FN2. After filing briefs on February 25, 2011, and April 1, 2011, containing six issues, Misigaro later filed an amended brief consolidating his previous issues into a single issue to “assist this Honorable Court with a better concise ground for relief.”   But because Misigaro is proceeding pro se, and out of an abundance of judicial caution, this court will address all six issues that Misigaro addresses in his initial briefs to this court.   Misigaro's amended brief and consolidated issue address only his first three originally briefed issues.   Bassowou responded to only five of the six issues Misigaro briefed..  FN2. After filing briefs on February 25, 2011, and April 1, 2011, containing six issues, Misigaro later filed an amended brief consolidating his previous issues into a single issue to “assist this Honorable Court with a better concise ground for relief.”   But because Misigaro is proceeding pro se, and out of an abundance of judicial caution, this court will address all six issues that Misigaro addresses in his initial briefs to this court.   Misigaro's amended brief and consolidated issue address only his first three originally briefed issues.   Bassowou responded to only five of the six issues Misigaro briefed.

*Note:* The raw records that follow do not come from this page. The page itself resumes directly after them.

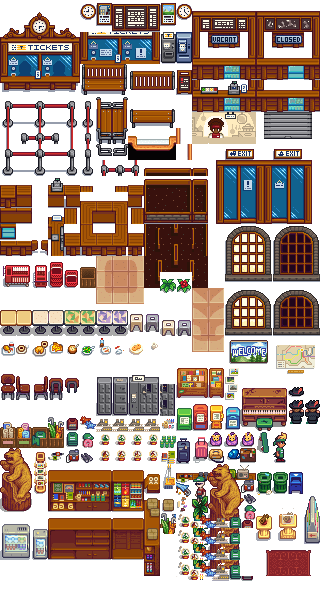
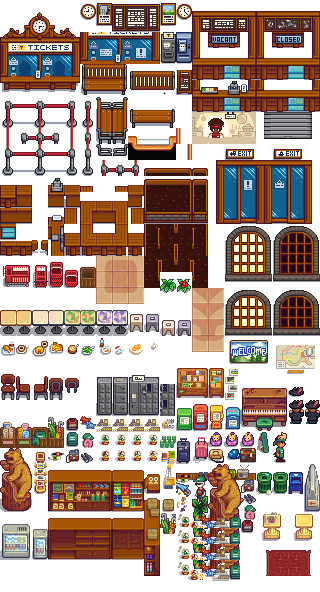
remove wood on pedestal when the 'rare wood' is purchased
Changes in the spritesheet:
- removed the wood-without-glass pedestal;
- created an empty pedestal based on the wood-with-glass one;
- and rearranged that part of the spritesheet to fit the new pedestal.

Changed region(s): [[0.75, 0.7601, 1.0, 0.9426], [0.75, 0.973, 0.7812, 1.0]]

diff --git a/CentralStation/Framework/ContentManager.cs b/CentralStation/Framework/ContentManager.cs
@@ -2,7 +2,9 @@ using System;
 using System.Collections.Generic;
 using System.Diagnostics.CodeAnalysis;
 using System.Linq;
+using System.Reflection;
 using Microsoft.Xna.Framework;
+using Netcode;
 using Pathoschild.Stardew.CentralStation.Framework.Constants;
 using Pathoschild.Stardew.CentralStation.Framework.ContentModels;
 using Pathoschild.Stardew.Common;
@@ -13,7 +15,9 @@ using StardewValley;
 using StardewValley.Extensions;
 using StardewValley.GameData;
 using StardewValley.Locations;
+using StardewValley.Network;
 using StardewValley.TokenizableStrings;
+using StardewValley.Util;
 using xTile;
 using xTile.Layers;
 using xTile.Tiles;
@@ -381,6 +385,20 @@ internal class ContentManager
         return true;
     }
 
+    /// <summary>Update the Central Station map when the rare wood is sold.</summary>
+    /// <param name="map">The map to edit.</param>
+    public void OnRareWoodSold(Map map)
+    {
+        IAssetDataForMap editor = this.ContentHelper.GetPatchHelper(map, map.assetPath).AsMap();
+
+        editor.PatchMap(
+            source: this.ContentHelper.Load<Map>($"Maps/{Constant.ModId}_EmptyWoodPedestal"),
+            sourceArea: new Rectangle(0, 0, 2, 3),
+            targetArea: new Rectangle(57, 25, 2, 3),
+            PatchMapMode.ReplaceByLayer
+        );
+    }
+
 
     /*********
     ** Private methods
@@ -457,8 +475,10 @@ internal class ContentManager
     /// <param name="assetData">The asset data.</param>
     private void EditCentralStationMap(IAssetData assetData)
     {
-        var map = assetData.AsMap().Data;
+        var editor = assetData.AsMap();
+        var map = editor.Data;
 
+        // dark station
         if (this.StationDark.Value)
         {
             // make it darker
@@ -510,8 +530,16 @@ internal class ContentManager
                 }
             }
         }
-        else
-            this.AddCentralStationTourists(assetData.AsMap());
+
+        // empty wood pedestal if sold
+        SynchronizedShopStock syncedShop = Game1.player.team.synchronizedShopStock;
+        string woodSyncId = $"{Constant.ModId}_GiftShop/{Game1.player.UniqueMultiplayerID}/Wood";
+        var syncedStock = syncedShop.GetType().GetField("stockDictionary", BindingFlags.Instance | BindingFlags.NonPublic | BindingFlags.Public)?.GetValue(syncedShop) as NetStringDictionary<int, NetInt>;
+        if (syncedStock != null && syncedStock.TryGetValue(woodSyncId, out int stock) && stock <= 0)
+            this.OnRareWoodSold(map);
+
+        // add tourists
+        this.AddCentralStationTourists(editor);
     }
 
     /// <summary>Add random tourist NPCs to the Central Station map.</summary>

diff --git a/CentralStation/ModEntry.cs b/CentralStation/ModEntry.cs
@@ -148,6 +148,9 @@ internal class ModEntry : Mod
             case MapSubActions.ExitDoor:
                 return this.OnCentralExitDoorAction();
 
+            case MapSubActions.GiftShop:
+                return this.OnCentralGiftShopAction();
+
             case MapSubActions.PopUpShop:
                 return this.OnCentralPopupShopAction();
 
@@ -264,6 +267,23 @@ internal class ModEntry : Mod
         }
 
         return true;
+    }
+
+    /// <summary>Handle the player activating a <see cref="MapSubActions.GiftShop"/> action in the Central Station.</summary>
+    /// <returns>Returns whether the action was handled.</returns>
+    private bool OnCentralGiftShopAction()
+    {
+        if (Utility.TryOpenShopMenu($"{Constant.ModId}_GiftShop", null as string) && Game1.activeClickableMenu is ShopMenu shop)
+            shop.onPurchase = OnPurchase;
+        return true;
+
+        bool OnPurchase(ISalable salable, Farmer who, int countTaken, ItemStockInformation stock)
+        {
+            if (salable.QualifiedItemId == "(O)388" && Game1.currentLocation.Name == Constant.CentralStationLocationId)
+                this.ContentManager.OnRareWoodSold(Game1.currentLocation.Map);
+
+            return false;
+        }
     }
 
     /// <summary>Handle the player activating a <see cref="MapSubActions.PopUpShop"/> action in the Central Station.</summary>

diff --git a/CentralStation/Framework/Constants/MapSubActions.cs b/CentralStation/Framework/Constants/MapSubActions.cs
@@ -12,14 +12,17 @@ internal class MapSubActions
     /// <summary>The sub-action which checks the exit door.</summary>
     public const string ExitDoor = "ExitDoor";
 
+    /// <summary>The sub-action which opens the gift shop.</summary>
+    public const string GiftShop = "GiftShop";
+
+    /// <summary>The sub-action which opens the pop-up shop.</summary>
+    public const string PopUpShop = "PopUpShop";
+
     /// <summary>The sub-action which opens a destination menu through the main Central Station ticket booth.</summary>
     public const string TicketBooth = "TicketBooth";
 
     /// <summary>The sub-action which opens a destination menu through the main Central Station ticket machine.</summary>
     public const string TicketMachine = "TicketMachine";
-
-    /// <summary>The sub-action which opens the pop-up shop.</summary>
-    public const string PopUpShop = "PopUpShop";
 
     /// <summary>The sub-action which opens a destination menu.</summary>
     public const string TouristDialogue = "TouristDialogue";

diff --git a/CentralStation/docs/release-notes.md b/CentralStation/docs/release-notes.md
@@ -7,6 +7,7 @@
 * Added a new dog tourist (thanks to 6480 for the sprites and Kisaa for the map edit!).
 * Added employee lounge area with a new resident.
 * Added [C# mod API](author-guide.md#c-mod-api) to get the current available stops.
+* The 'rare wood' in the gift shop now has a pedestal in the gift shop area.
 * Fixed destinations from old Bus Locations and Train Station content packs not always hidden when they should be (e.g. when already in their location).
 
 ## 1.3.0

FN3. In part of what he calls his “concise ground” in his amended brief, Misigaro alleges that he “was deprived of participation because notice was not procedurally served correctly by The Texas Department of Criminal Justice policy.”   We construe this allegation contained within this single issue from his amended brief as a fragment of his right-to-be-heard due process complaint found in his earlier briefing.   But to the extent Misigaro might be complaining about notice as well as the right to be heard, the facts of this case belie any stance by Misigaro that he was not given notice.   In his motion for continuance filed prior to the hearing, Misigaro states that he had been notified that the hearing would take place at 9:00 a.m. on November 19, 2010.   Furthermore, Misigaro does not contest Bassowou's assertion that he was in fact served.   See Tex.R.App. P. 38.1(g)..  FN3. In part of what he calls his “concise ground” in his amended brief, Misigaro alleges that he “was deprived of participation because notice was not procedurally served correctly by The Texas Department of Criminal Justice policy.”   We construe this allegation contained within this single issue from his amended brief as a fragment of his right-to-be-heard due process complaint found in his earlier briefing.   But to the extent Misigaro might be complaining about notice as well as the right to be heard, the facts of this case belie any stance by Misigaro that he was not given notice.   In his motion for continuance filed prior to the hearing, Misigaro states that he had been notified that the hearing would take place at 9:00 a.m. on November 19, 2010.   Furthermore, Misigaro does not contest Bassowou's assertion that he was in fact served.   See Tex.R.App. P. 38.1(g).

Copied to clipboard